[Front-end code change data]
──────────────────────────────

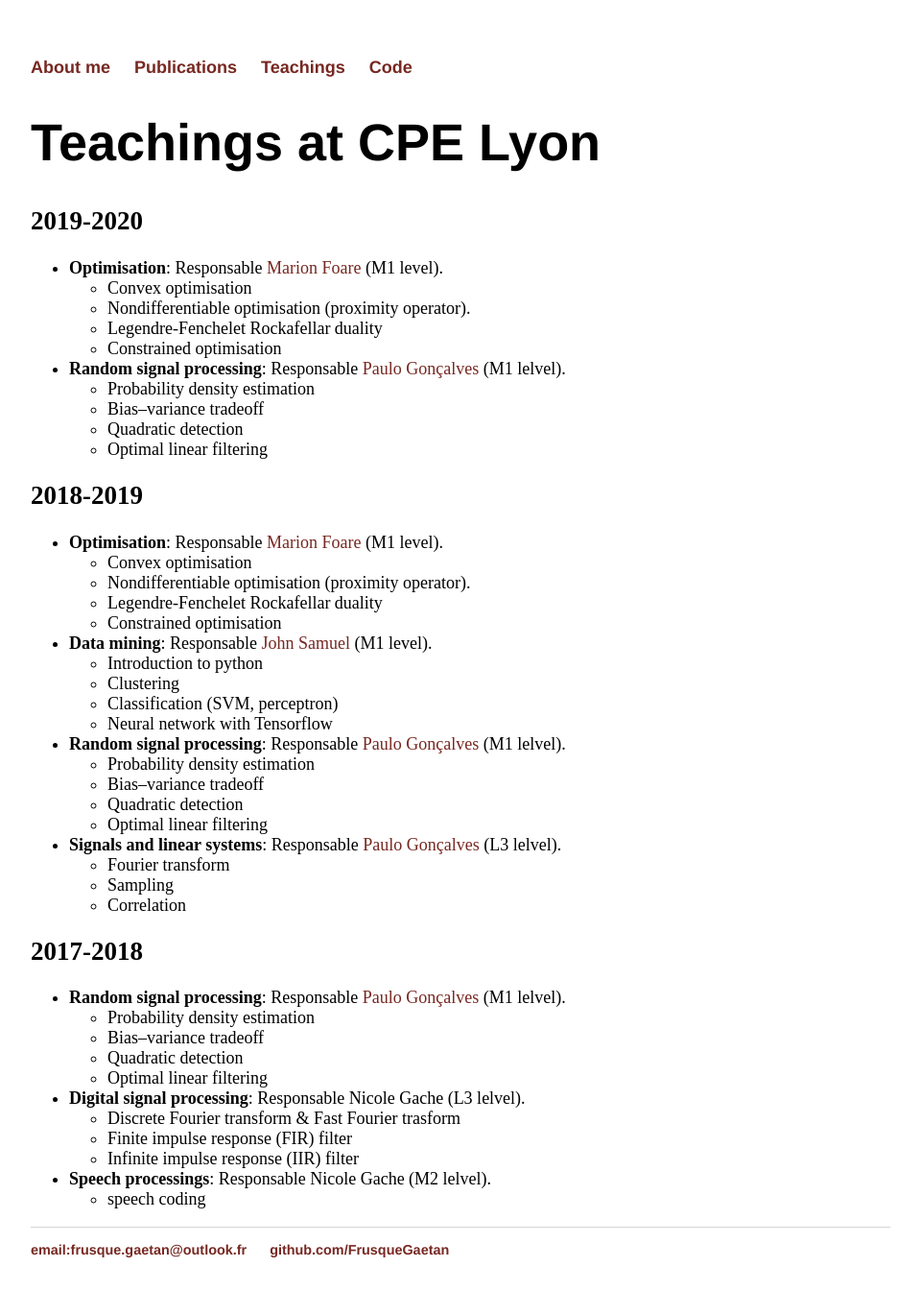
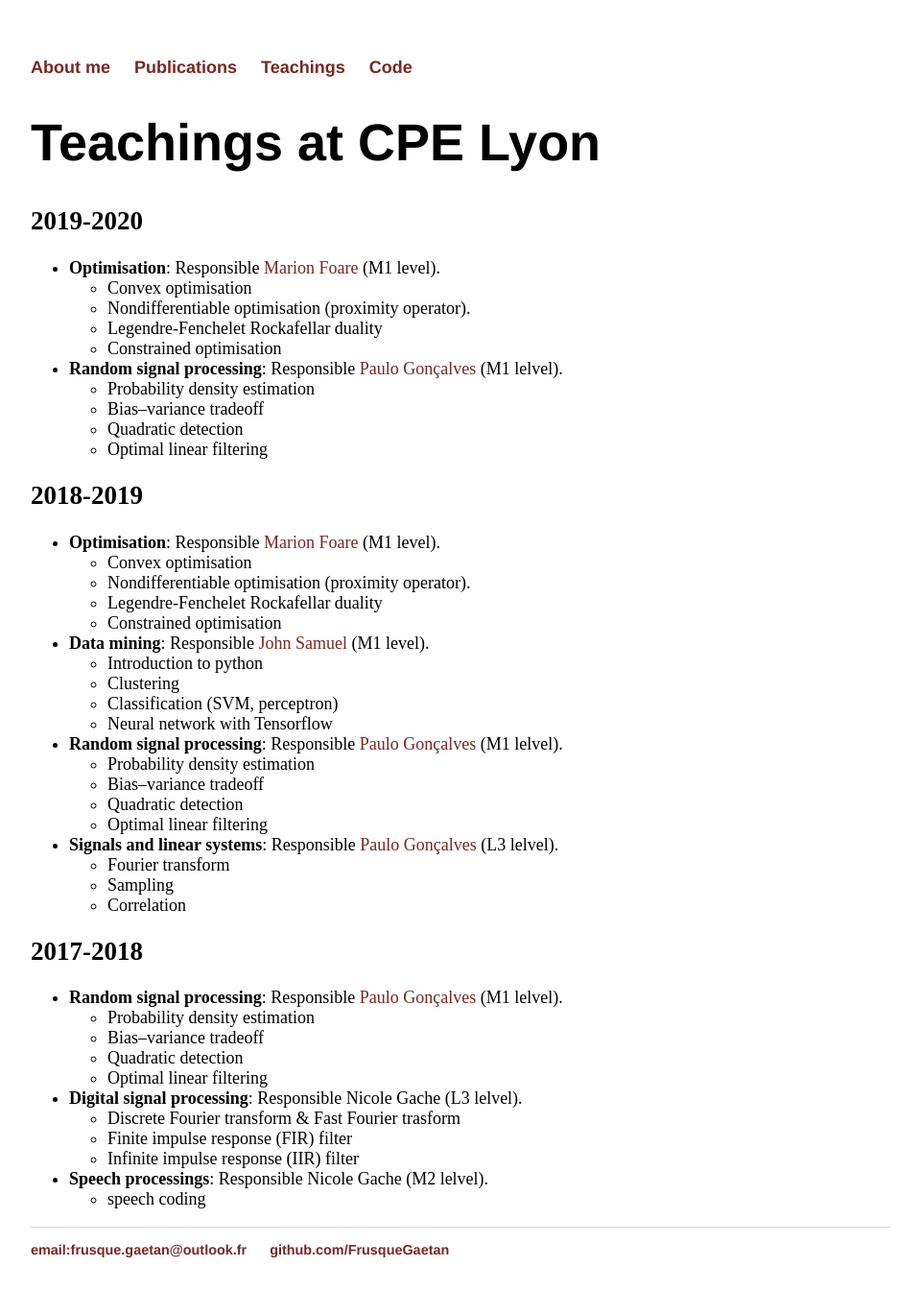
Before and after one commit to FrusqueGaetan/FrusqueGaetan.github.io, a Jekyll site: the page built from Teachings/index.md, in a window 1280 px wide. Shown: the whole page at 96% size, without its empty margins (160-1119 px from the left). Built offline with Jekyll 4.4.1, drawn with Linux system fonts in a browser that asks for light colours.

Commit message:
minor change 2

```diff
--- a/Teachings/index.md
+++ b/Teachings/index.md
@@ -2,59 +2,59 @@
 layout: default
 title: Frusque Gaëtan
 ---
-# Teachings at CPE Lyon
+# Teachings at CPE Lyon #
 
-## 2019-2020
+## 2019-2020 ##
 
-* **Optimisation**: Responsable [Marion Foare](http://perso.ens-lyon.fr/marion.foare/) (M1 level).
+* **Optimisation**: Responsible [Marion Foare](http://perso.ens-lyon.fr/marion.foare/) (M1 level).
   * Convex optimisation
   * Nondifferentiable optimisation (proximity operator).
   * Legendre-Fenchelet Rockafellar duality
   * Constrained optimisation
 
-* **Random signal processing**: Responsable [Paulo Gonçalves](http://perso.ens-lyon.fr/paulo.goncalves/) (M1 lelvel).
+* **Random signal processing**: Responsible [Paulo Gonçalves](http://perso.ens-lyon.fr/paulo.goncalves/) (M1 lelvel).
   * Probability density estimation
   * Bias–variance tradeoff
   * Quadratic detection
   * Optimal linear filtering
 
-## 2018-2019
+## 2018-2019 ##
 
-* **Optimisation**: Responsable [Marion Foare](http://perso.ens-lyon.fr/marion.foare/) (M1 level).
+* **Optimisation**: Responsible [Marion Foare](http://perso.ens-lyon.fr/marion.foare/) (M1 level).
   * Convex optimisation
   * Nondifferentiable optimisation (proximity operator).
   * Legendre-Fenchelet Rockafellar duality
   * Constrained optimisation
 
-* **Data mining**: Responsable [John Samuel](https://johnsamuel.info/fr/index.html) (M1 level).
+* **Data mining**: Responsible [John Samuel](https://johnsamuel.info/fr/index.html) (M1 level).
   * Introduction to python
   * Clustering
   * Classification (SVM, perceptron)
   * Neural network with Tensorflow
 
-* **Random signal processing**: Responsable [Paulo Gonçalves](http://perso.ens-lyon.fr/paulo.goncalves/) (M1 lelvel).
+* **Random signal processing**: Responsible [Paulo Gonçalves](http://perso.ens-lyon.fr/paulo.goncalves/) (M1 lelvel).
   * Probability density estimation
   * Bias–variance tradeoff
   * Quadratic detection
   * Optimal linear filtering
 
-* **Signals and linear systems**: Responsable [Paulo Gonçalves](http://perso.ens-lyon.fr/paulo.goncalves/) (L3 lelvel).
+* **Signals and linear systems**: Responsible [Paulo Gonçalves](http://perso.ens-lyon.fr/paulo.goncalves/) (L3 lelvel).
   * Fourier transform
   * Sampling
   * Correlation
 
-## 2017-2018
+## 2017-2018 ##
 
-* **Random signal processing**: Responsable [Paulo Gonçalves](http://perso.ens-lyon.fr/paulo.goncalves/) (M1 lelvel).
+* **Random signal processing**: Responsible [Paulo Gonçalves](http://perso.ens-lyon.fr/paulo.goncalves/) (M1 lelvel).
   * Probability density estimation
   * Bias–variance tradeoff
   * Quadratic detection
   * Optimal linear filtering
 
-* **Digital signal processing**: Responsable Nicole Gache (L3 lelvel).
+* **Digital signal processing**: Responsible Nicole Gache (L3 lelvel).
   * Discrete Fourier transform & Fast Fourier trasform
   * Finite impulse response (FIR) filter
   * Infinite impulse response (IIR) filter
 
-* **Speech processings**: Responsable Nicole Gache (M2 lelvel).
+* **Speech processings**: Responsible Nicole Gache (M2 lelvel).
   * speech coding
```
Also changed, not shown: Publications/index.md (+1 -1 lines).
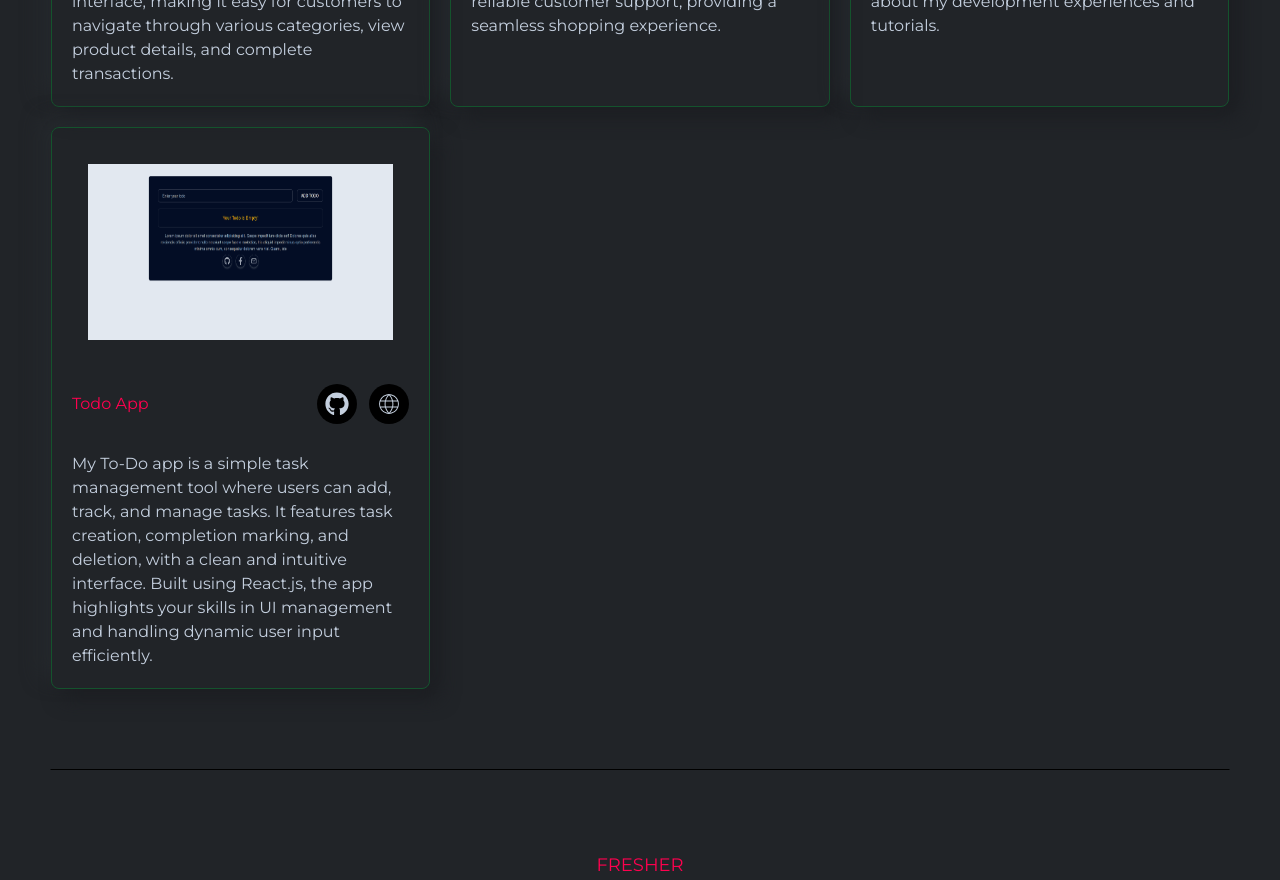
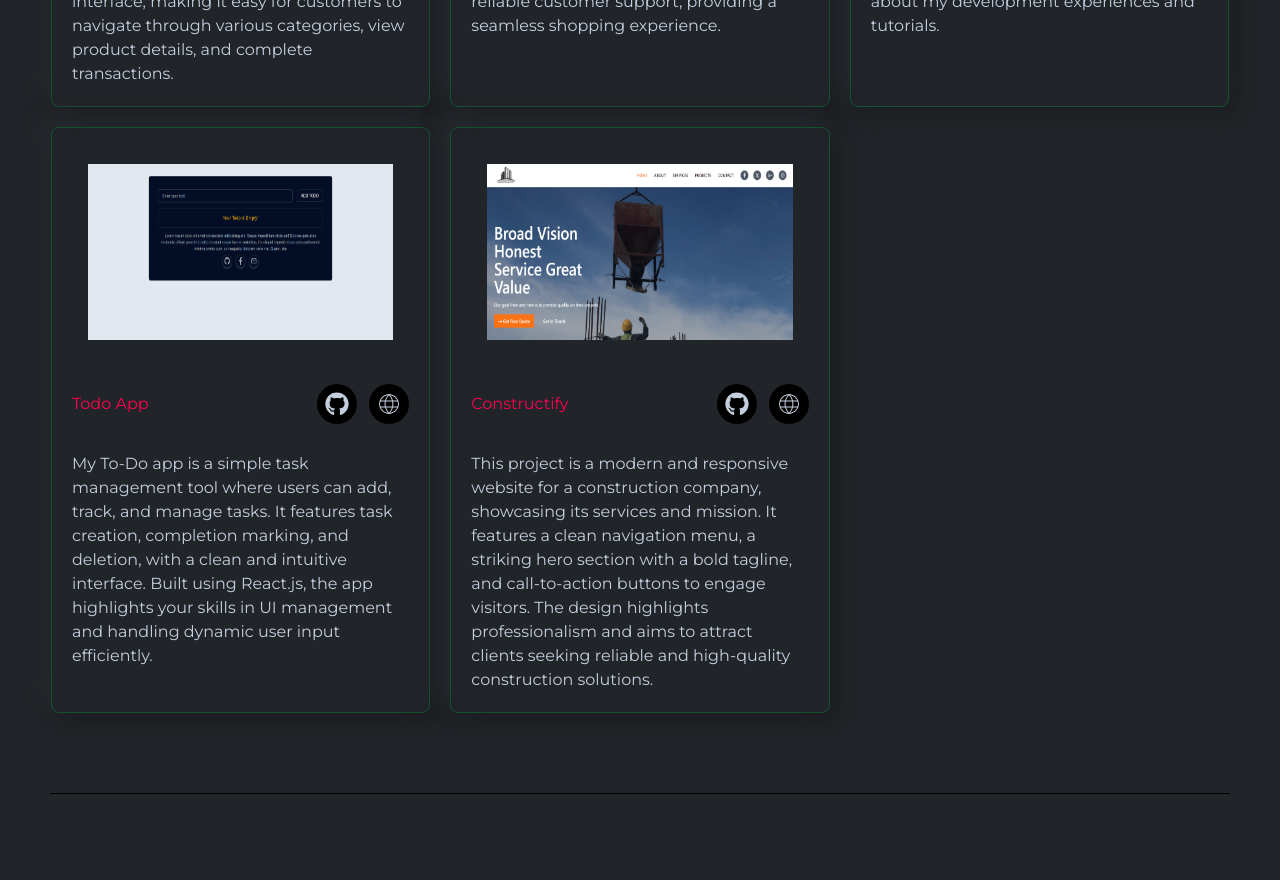
Before and after one commit to M-Shourav/portfolio_yt, a React (Create React App) app: page / in a window 1280 px wide. Shown: the part 2240-3120 px from the top of the page. Built offline with nearby package versions, Linux system fonts and the light colour scheme.

Commit message:
new project added

```diff
--- a/src/assets/index.js
+++ b/src/assets/index.js
@@ -4,6 +4,7 @@ import project_1 from "../assets/images/project_1.png";
 import project_2 from "../assets/images/project_2.png";
 import project_3 from "../assets/images/project_3.png";
 import project_4 from "../assets/images/project_4.png";
+import project_5 from "../assets/images/project_5.png";
 import contactImg from "../assets/images/contactImg.png";
 import testimonials from "../assets/images/download.png";
 
@@ -14,6 +15,7 @@ export {
   project_2,
   project_3,
   project_4,
+  project_5,
   contactImg,
   testimonials,
 };
--- a/src/components/constants/index.js
+++ b/src/components/constants/index.js
@@ -2,7 +2,13 @@ import { IoMdMenu } from "react-icons/io";
 import { CiGlobe } from "react-icons/ci";
 import { FaGithub } from "react-icons/fa6";
 import { SiAntdesign, SiProgress } from "react-icons/si";
-import { project_1, project_2, project_3, project_4 } from "../../assets/index";
+import {
+  project_1,
+  project_2,
+  project_3,
+  project_4,
+  project_5,
+} from "../../assets/index";
 
 export const navLinks = [
   {
@@ -39,7 +45,7 @@ export const navLinks = [
 
 export const FeaturesDes = [
   {
-    title: "Bussiness Stratagy",
+    title: "Business Stratagy",
     des: `Business strategist skilled in developing innovative plans to drive growth, optimize operations, and boost profits.`,
     icons: <IoMdMenu />,
   },
@@ -121,4 +127,20 @@ export const projectArray = [
     link: "https://todolist-j149.vercel.app/",
     gitlinks: "https://github.com/M-Shourav/todolist",
   },
+  {
+    _id: 504,
+    images: project_5,
+    title: "Constructify",
+    des: `This project is a modern and responsive website for
+    a construction company, showcasing its services and mission.
+    It features a clean navigation menu, a striking hero section
+    with a bold tagline, and call-to-action buttons to engage
+    visitors. The design highlights professionalism and aims to
+    attract clients seeking reliable and high-quality construction
+    solutions.`,
+    icons_1: <FaGithub />,
+    icons_2: <CiGlobe />,
+    link: "https://constructify-masum.vercel.app/",
+    gitlinks: "https://github.com/M-Shourav/constructify.git",
+  },
 ];
```
Also changed, not shown: src/assets/images/project_5.png (added).
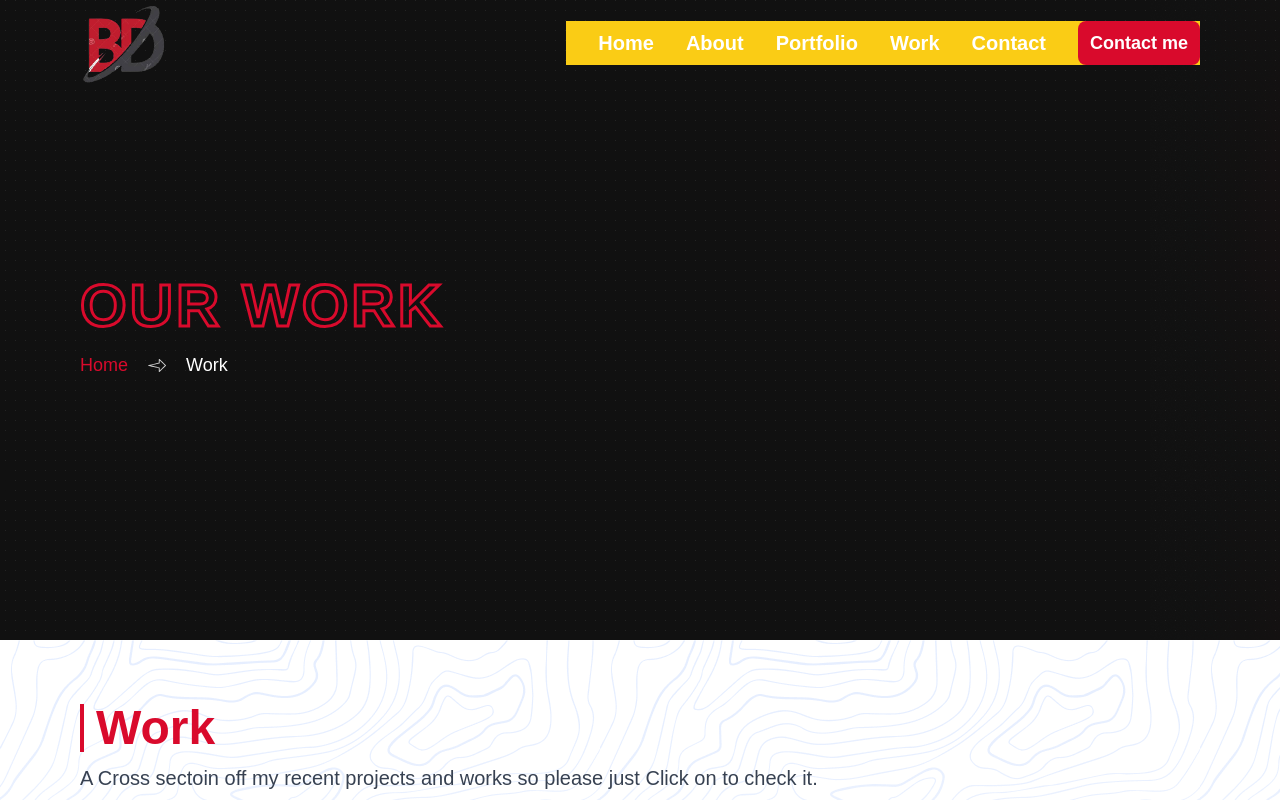
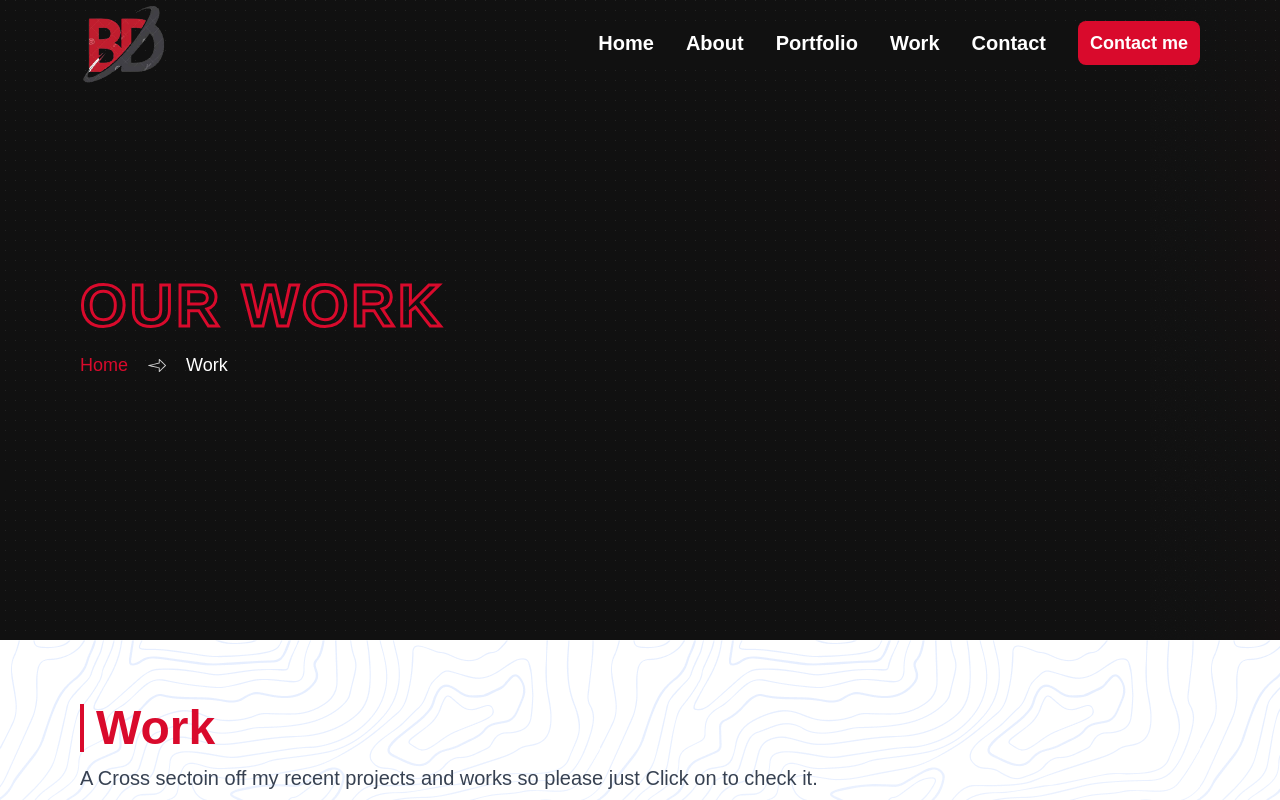
Before and after one commit to BasharatAliKing/Portfolio-On-Tailwind, a React (Create React App) app: page /Work in a window 1280 px wide. Shown: the top 800 px of the page. Built offline with nearby package versions, Linux system fonts and the light colour scheme.

Commit message:
data added

```diff
--- a/src/Components/Button.jsx
+++ b/src/Components/Button.jsx
@@ -3,7 +3,7 @@ import React from 'react'
 export default function button(props) {
   return (
     <>
-      <button className='btn px-3 py-2 rounded-lg text-lg font-semibold font-saira md:ml-8'>{props.btnname}</button>
+      <button className='btn px-3 py-2 mt-3 md:mt-0 rounded-lg text-lg font-semibold font-saira ml-8'>{props.btnname}</button>
     </>
   )
 }
--- a/src/Layouts/Navbar.jsx
+++ b/src/Layouts/Navbar.jsx
@@ -35,9 +35,9 @@ export default function Navbar() {
         <div className='text-xl absolute md:hidden right-8 top-6' onClick={()=>{setOpen(!Open)}}>
         <ion-icon name={Open ? "close":"menu"}></ion-icon>
         </div>
-         <ul className={`md:flex items-start bg-yellow-400 w-full md:items-center absolute md:z-auto z-50  left-0 md:w-auto md:static top-20 ${ Open ? 'top-20 opacity-100' : 'top-[-500px]'} `} >
+         <ul className={`md:flex items-start bg-black w-full md:items-center absolute md:z-auto z-50  left-0 md:w-auto md:static top-20 transition-all duration-500 ease-in py-10 md:py-0 ${ Open ? 'top-20 opacity-100' : 'top-[-500px]'} `} >
             {Links.map((link)=>(
-              <li key={link.name} className='ml-8 text-xl hover:duration-500 hover:text-red font-saira font-semibold'>
+              <li key={link.name} className='ml-8 mt-3 md:mt-0 text-xl hover:duration-500 hover:text-red font-saira font-semibold'>
                 <a href={link.link} >{link.name}</a></li>
             ))}
             <Button btnname="Contact me"/>
```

──────────────────────────────

To do ▸ Wherever the string "saira" is found in the entries, copy the line it sits in.

Solution ▸
-      <button className='btn px-3 py-2 rounded-lg text-lg font-semibold font-saira md:ml-8'>{props.btnname}</button>
+      <button className='btn px-3 py-2 mt-3 md:mt-0 rounded-lg text-lg font-semibold font-saira ml-8'>{props.btnname}</button>
-              <li key={link.name} className='ml-8 text-xl hover:duration-500 hover:text-red font-saira font-semibold'>
+              <li key={link.name} className='ml-8 mt-3 md:mt-0 text-xl hover:duration-500 hover:text-red font-saira font-semibold'>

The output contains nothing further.